Your instructions — Filter the entries that follow, copying every line in which the word "margin" appears.

Record set —
━━━━━━━━━━━━━━━━━━━━━━━━━━━━━━
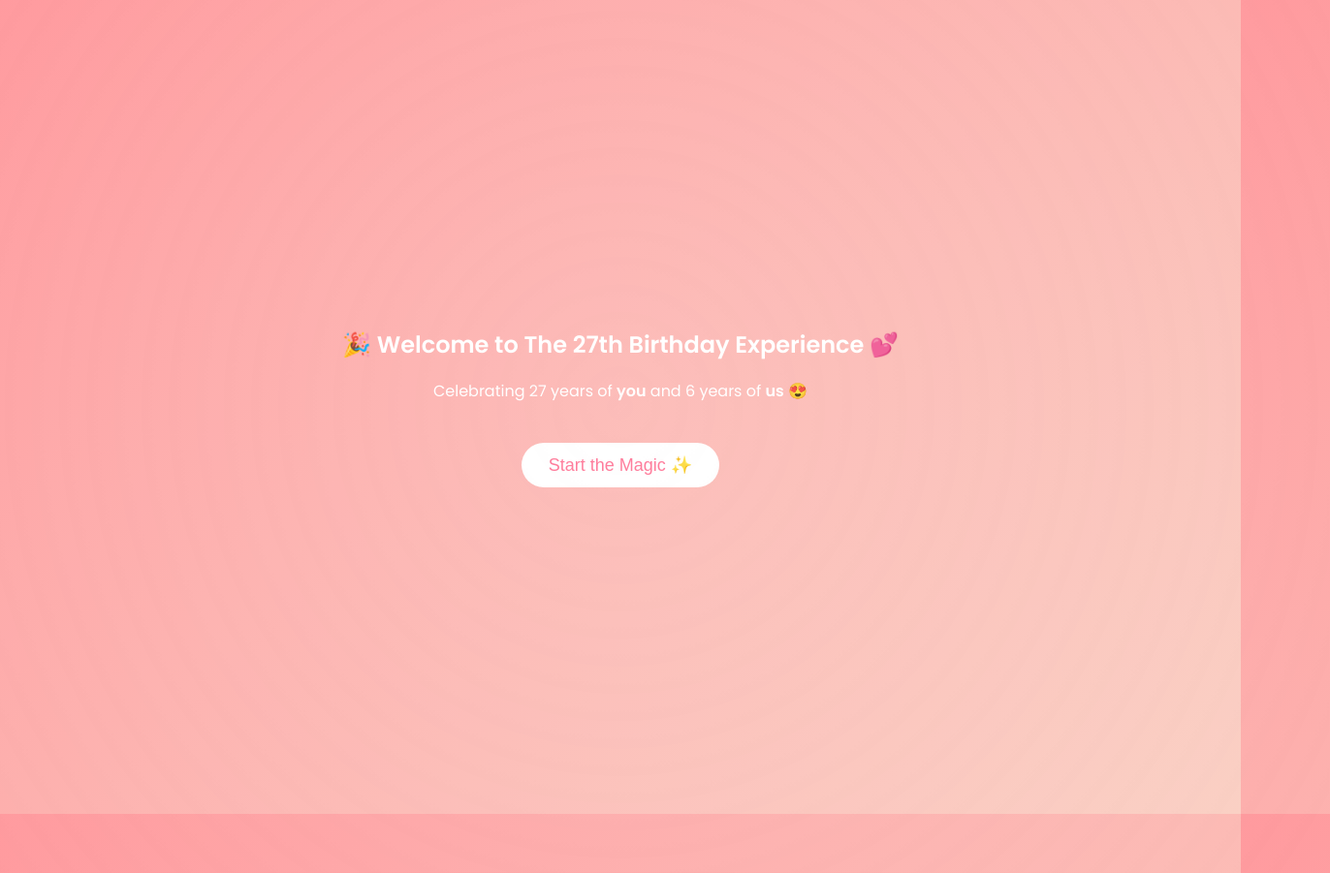
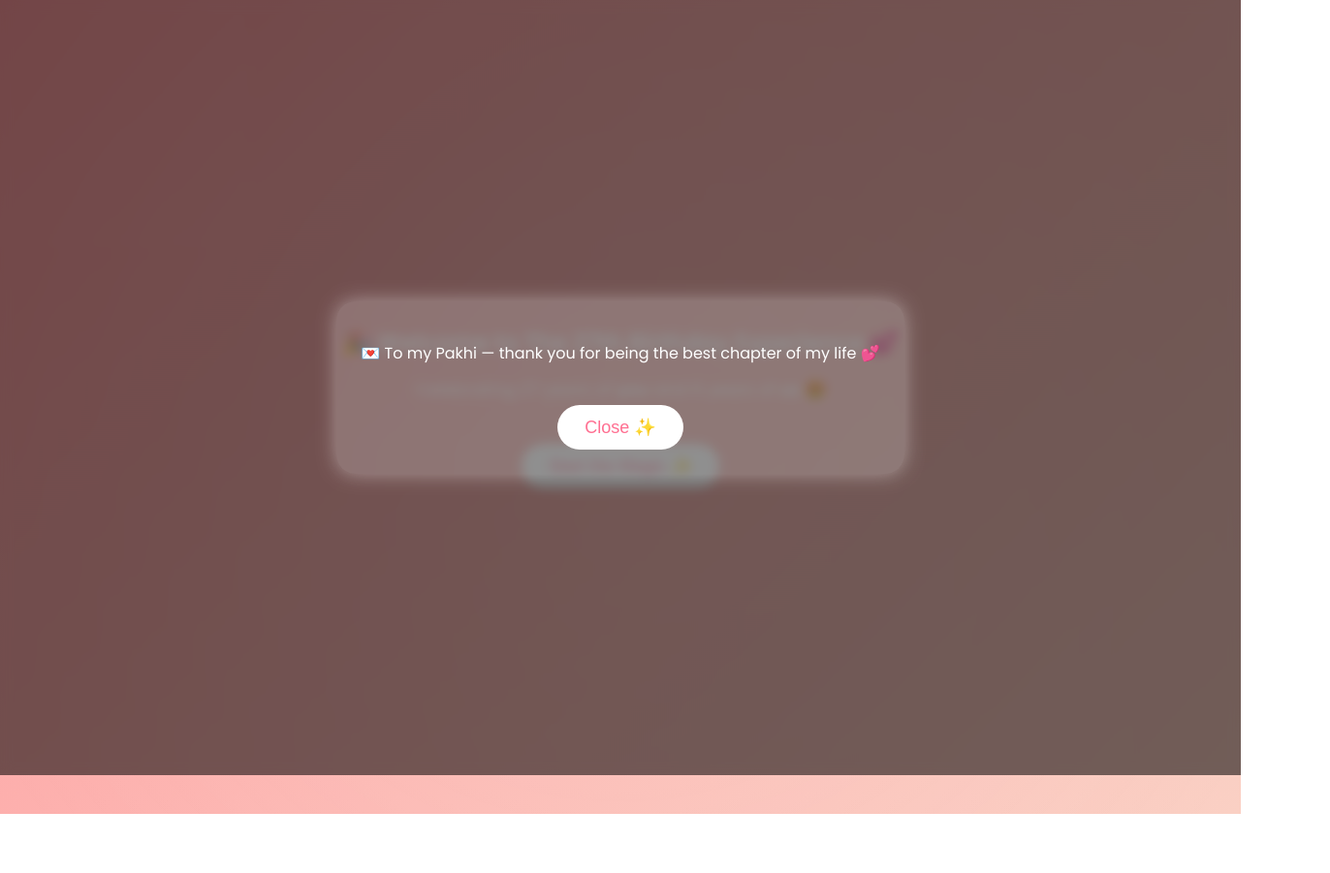
Before and after one commit to private47/pakhi-birthday, a plain HTML site: page index.html in a window 1280 px wide. Shown: the whole page at 97% size, 1372 px wide, since content can reach past the window. After the commit the page ends 840 px from the top, so only its background shows below. Drawn offline with nearby package versions, Linux system fonts and the light colour scheme.

Commit message:
Update style.css

```diff
--- a/style.css
+++ b/style.css
@@ -9,7 +9,6 @@ body {
   overflow: hidden;
 }
 
-/* layout basics */
 .screen {
   display: flex;
   flex-direction: column;
@@ -23,7 +22,7 @@ body {
 
 .hidden { display: none; }
 
-/* buttons */
+/* Buttons */
 button {
   margin-top: 25px;
   padding: 12px 28px;
@@ -35,11 +34,7 @@ button {
   cursor: pointer;
   transition: 0.3s;
 }
-
-button:hover {
-  transform: scale(1.05);
-  background-color: #ffe0eb;
-}
+button:hover { transform: scale(1.05); background-color: #ffe0eb; }
 
 /* --- INTRO --- */
 .fade-text { animation: fadeIn 2s ease-in; margin: 0 0 8px 0; }
@@ -47,42 +42,37 @@ button:hover {
 .typewriter {
   display: inline-block;
   max-width: 90vw;
+  font-size: 1.1rem;
   white-space: normal;
   word-break: break-word;
   overflow: hidden;
   border-right: 3px solid rgba(255,255,255,0.9);
   animation: typing 4s steps(40,end) forwards, blink 0.75s step-end 5;
   margin-top: 10px;
+  transform: none;
 }
-
-@keyframes typing {
-  from { width: 0; }
-  to { width: 100%; }
-}
-@keyframes blink { 50% { border-color: transparent; } }
+@keyframes typing { from{width:0;} to{width:100%;} }
+@keyframes blink { 50%{border-color:transparent;} }
 
 .sparkles {
-  position: absolute;
-  top: 0; left: 0;
+  position: absolute; top: 0; left: 0;
   width: 100%; height: 100%;
   background: radial-gradient(circle at 50% 50%, rgba(255,255,255,0.12), transparent);
   animation: shimmer 4s infinite alternate;
   pointer-events: none;
   z-index: 0;
 }
-@keyframes shimmer {
-  0% { transform: scale(1); opacity: 0.7; }
-  100% { transform: scale(1.15); opacity: 1; }
-}
+@keyframes shimmer { 0%{opacity:0.7;} 100%{opacity:1;} }
 
 /* QUIZ */
 #question-box {
   background: rgba(255, 255, 255, 0.2);
   border-radius: 15px;
   padding: 25px;
-  width: 80%;
-  max-width: 450px;
+  width: 85%;
+  max-width: 460px;
   margin-top: 20px;
+  opacity: 0;
 }
 #options button {
   display: block;
@@ -100,10 +90,10 @@ button.wrong { background:#ffb3b3; color:#660000; animation: shake 0.4s; }
 
 /* MEMORIES */
 #memory-container img {
-  width: 80%;
-  max-width: 400px;
+  width: 80%; max-width: 400px;
   border-radius: 20px;
   box-shadow: 0 0 15px rgba(255,255,255,0.6);
+  opacity: 0;
 }
 #memory-caption {
   margin-top: 15px;
@@ -111,6 +101,7 @@ button.wrong { background:#ffb3b3; color:#660000; animation: shake 0.4s; }
   background: rgba(255,255,255,0.2);
   padding: 10px;
   border-radius: 12px;
+  opacity: 0;
 }
 
 /* FINALE */
@@ -121,58 +112,63 @@ button.wrong { background:#ffb3b3; color:#660000; animation: shake 0.4s; }
   margin: 20px;
   box-shadow: 0 0 20px #ffb6c1;
   overflow: hidden;
-  width: 200px;
-  height: 200px;
-  background: linear-gradient(135deg, rgba(255,255,255,0.06), transparent);
+  width: 200px; height: 200px;
 }
 #pakhi-photo { width: 100%; height: 100%; object-fit: cover; }
 
 /* Secret Button */
 #secretBtn {
   position: fixed;
-  bottom: 15px;
-  right: 15px;
+  bottom: 15px; right: 15px;
   font-size: 26px;
   background: none;
   border: none;
   cursor: pointer;
   animation: floatBtn 3s ease-in-out infinite;
-  z-index: 20;
+  z-index: 15;
 }
 @keyframes floatBtn {
-  0%,100% { transform: translateY(0); }
-  50% { transform: translateY(-5px); }
+  0%,100%{transform:translateY(0);}50%{transform:translateY(-5px);}
 }
 
-#surprise {
-  position: absolute;
-  bottom: 80px;
+/* Surprise Overlay */
+#surpriseOverlay {
+  position: fixed; inset: 0;
+  background: rgba(0,0,0,0.55);
+  backdrop-filter: blur(6px);
+  display: flex;
+  justify-content: center;
+  align-items: center;
+  z-index: 30;
+}
+#surpriseBox {
   background: rgba(255,255,255,0.2);
-  border-radius: 15px;
-  padding: 20px;
+  border-radius: 20px;
+  padding: 25px;
   max-width: 80%;
-  box-shadow: 0 0 10px rgba(255,255,255,0.4);
-  z-index: 4;
+  color: #fff;
+  box-shadow: 0 0 20px rgba(255,255,255,0.4);
+  animation: fadeInUp 0.5s ease;
 }
 
-/* Floating Hearts */
+@keyframes fadeInUp {
+  from { opacity: 0; transform: translateY(20px); }
+  to { opacity: 1; transform: translateY(0); }
+}
+
+/* Floating hearts */
 #love-animation {
-  position: fixed;
-  top: 0; left: 0;
+  position: fixed; top: 0; left: 0;
   width: 100%; height: 100%;
-  pointer-events: none;
-  overflow: hidden;
-  z-index: 1;
+  pointer-events: none; overflow: hidden; z-index: 1;
 }
 .love {
-  position: absolute;
-  font-size: 2em;
-  color: #ff4e88;
+  position: absolute; font-size: 2em; color: #ff4e88;
   animation: floatLove 5s linear infinite;
 }
 @keyframes floatLove {
-  0% { transform: translateY(100vh) scale(0.5); opacity: 1; }
-  100% { transform: translateY(-10vh) scale(1.5); opacity: 0; }
+  0%{transform:translateY(100vh) scale(0.5);opacity:1;}
+  100%{transform:translateY(-10vh) scale(1.5);opacity:0;}
 }
 
 /* fade helper */
```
━━━━━━━━━━━━━━━━━━━━━━━━━━━━━━
Response for this exercise —
   margin-top: 25px;
 .fade-text { animation: fadeIn 2s ease-in; margin: 0 0 8px 0; }
   margin-top: 10px;
   margin-top: 20px;
   margin-top: 15px;
   margin: 20px;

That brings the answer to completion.